Clouds Emerge Ahead of Trade-Bloc Party

Posted by on Feb 20, 2014 in Uncategorized | No Comments

Mexican Leader, in Interview, Suggests Wider Nafta Role as Pact Turns 20 Years Old, but Some U.S. Politicians Remain Wary

The Wall Street Journal; Feb. 19, 2014

By David Luhnow, William Mauldin and Paul Vieira

 

MEXICO CITY—Mexico and Canada are set to push for expanded trade within North America and a bigger global role for their continental trading bloc, even as some U.S. politicians show deep ambivalence over foreign engagements.

“The most important thing is to strengthen this project—that at least my government is very dedicated to—of making North America a great center of competitiveness,” Mexican President Enrique Peña Nieto, said in an interview late Monday. “And that this concept be fully shared by the three governments.”

The three countries’ leaders of will meet here Wednesday to celebrate 20 years of the North American Free Trade Agreement, but trade experts say the U.S. political appetite for more free-trade deals has waned, casting a shadow over efforts to expand the pact and deepen trade ties between North America and Pacific Rim countries.

The one-day meeting among Mr. Peña Nieto, Barack Obama and Canadian Prime Minister Stephen Harper —an annual event often dubbed the “Three Amigos Summit”—will explore ways to update Nafta and advance a wider agreement, the Trans-Pacific Partnership being negotiated with Pacific rim nations like Japan, Australia, Singapore, Chile, Peru, Vietnam and Malaysia.

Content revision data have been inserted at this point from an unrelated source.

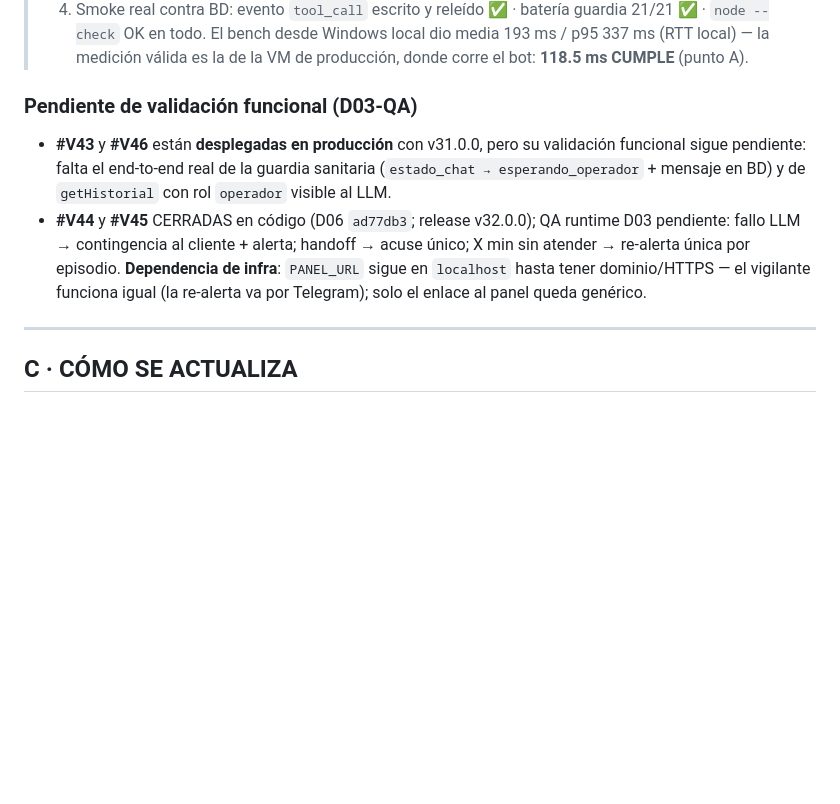
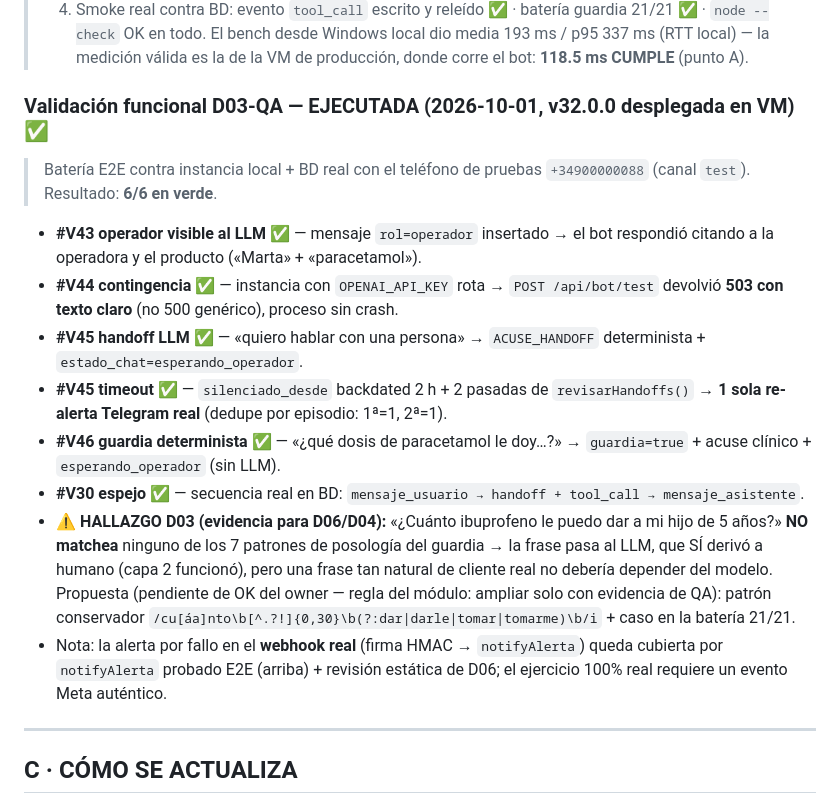
Before and after one commit to JorgeRomhain0407/CRM-DFD, a Markdown page: Docs_Obsidian/03_Progreso/En_Progreso.md, the part around the change. Rendered like a GitHub page; blank space fills up the shorter version.

Commit message:
docs(qa): D03-QA runtime EJECUTADA y validada (6/6) - #V43 operador visible, #V44 503 claro con OpenAI roto, #V45 acuse determinista + re-alerta unica (dedupe OK, 1 Telegram real), #V46 guardia determinista, #V30 espejo en secuencia; HALLAZGO con evidencia: cuanto X puedo darle evade los 7 patrones del guardia (LLM si derivo) - propuesta de patron pendiente de OK

```diff
--- a/Docs_Obsidian/03_Progreso/En_Progreso.md
+++ b/Docs_Obsidian/03_Progreso/En_Progreso.md
@@ -77,9 +77,16 @@ tags: [progreso, pendientes, backlog, mejoras, versiones-futuras]
 > 3. Versionado de la estructura en repo: `sql/migracion-cliente-eventos.sql` (idempotente: cada objeto se crea SOLO si falta — no pisa nada desplegado; GRANT solo a `service_role`, sin REVOKE-ALL global que rompa otras RPCs) + `scripts/backfill-v30.js` (perfil desde hábitos/edad) + `scripts/bench-v30.js` (p95 del snapshot, meta <300 ms).
 > 4. Smoke real contra BD: evento `tool_call` escrito y releído ✅ · batería guardia 21/21 ✅ · `node --check` OK en todo. El bench desde Windows local dio media 193 ms / p95 337 ms (RTT local) — la medición válida es la de la VM de producción, donde corre el bot: **118.5 ms CUMPLE** (punto A).
 
-### Pendiente de validación funcional (D03-QA)
-- **#V43** y **#V46** están **desplegadas en producción** con v31.0.0, pero su validación funcional sigue pendiente: falta el end-to-end real de la guardia sanitaria (`estado_chat → esperando_operador` + mensaje en BD) y de `getHistorial` con rol `operador` visible al LLM.
-- **#V44** y **#V45** CERRADAS en código (D06 `ad77db3`; release v32.0.0); QA runtime D03 pendiente: fallo LLM → contingencia al cliente + alerta; handoff → acuse único; X min sin atender → re-alerta única por episodio. **Dependencia de infra**: `PANEL_URL` sigue en `localhost` hasta tener dominio/HTTPS — el vigilante funciona igual (la re-alerta va por Telegram); solo el enlace al panel queda genérico.
+### Validación funcional D03-QA — EJECUTADA (2026-10-01, v32.0.0 desplegada en VM) ✅
+> Batería E2E contra instancia local + BD real con el teléfono de pruebas `+34900000088` (canal `test`). Resultado: **6/6 en verde**.
+- **#V43 operador visible al LLM ✅** — mensaje `rol=operador` insertado → el bot respondió citando a la operadora y el producto («Marta» + «paracetamol»).
+- **#V44 contingencia ✅** — instancia con `OPENAI_API_KEY` rota → `POST /api/bot/test` devolvió **503 con texto claro** (no 500 genérico), proceso sin crash.
+- **#V45 handoff LLM ✅** — «quiero hablar con una persona» → `ACUSE_HANDOFF` determinista + `estado_chat=esperando_operador`.
+- **#V45 timeout ✅** — `silenciado_desde` backdated 2 h + 2 pasadas de `revisarHandoffs()` → **1 sola re-alerta Telegram real** (dedupe por episodio: 1ª=1, 2ª=1).
+- **#V46 guardia determinista ✅** — «¿qué dosis de paracetamol le doy…?» → `guardia=true` + acuse clínico + `esperando_operador` (sin LLM).
+- **#V30 espejo ✅** — secuencia real en BD: `mensaje_usuario → handoff + tool_call → mensaje_asistente`.
+- **⚠️ HALLAZGO D03 (evidencia para D06/D04):** «¿Cuánto ibuprofeno le puedo dar a mi hijo de 5 años?» **NO matchea** ninguno de los 7 patrones de posología del guardia → la frase pasa al LLM, que SÍ derivó a humano (capa 2 funcionó), pero una frase tan natural de cliente real no debería depender del modelo. Propuesta (pendiente de OK del owner — regla del módulo: ampliar solo con evidencia de QA): patrón conservador `/cu[áa]nto\b[^.?!]{0,30}\b(?:dar|darle|tomar|tomarme)\b/i` + caso en la batería 21/21.
+- Nota: la alerta por fallo en el **webhook real** (firma HMAC → `notifyAlerta`) queda cubierta por `notifyAlerta` probado E2E (arriba) + revisión estática de D06; el ejercicio 100% real requiere un evento Meta auténtico.
 
 ---
 
```
Also changed, not shown: Docs_Obsidian/03_Progreso/Estado_Actual.md (+2 -1 lines).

Messrs. Peña Nieto and Harper pledged at a bilateral meeting on Tuesday to move ahead on stronger diplomatic and commercial relations, although the thorny issue of visa restrictions on Mexicans visiting Canada remained unresolved.

The Obama administration is seeking the full support of its closest trading partners to increase leverage with Japan and other countries where major disagreements are unresolved, said former officials.

Mr. Harper is also expected to press Mr. Obama on the proposed Keystone XL pipeline. The project, which would boost crude-oil exports from landlocked Alberta, has faced extensive delays in part because of worries over the project’s environmental impact.

Mr. Obama travels to Mexico amid lingering uncertainty over the weak U.S. economic recovery. The White House says increased trade—especially exports—brings high-paying jobs and economic growth without tax increases.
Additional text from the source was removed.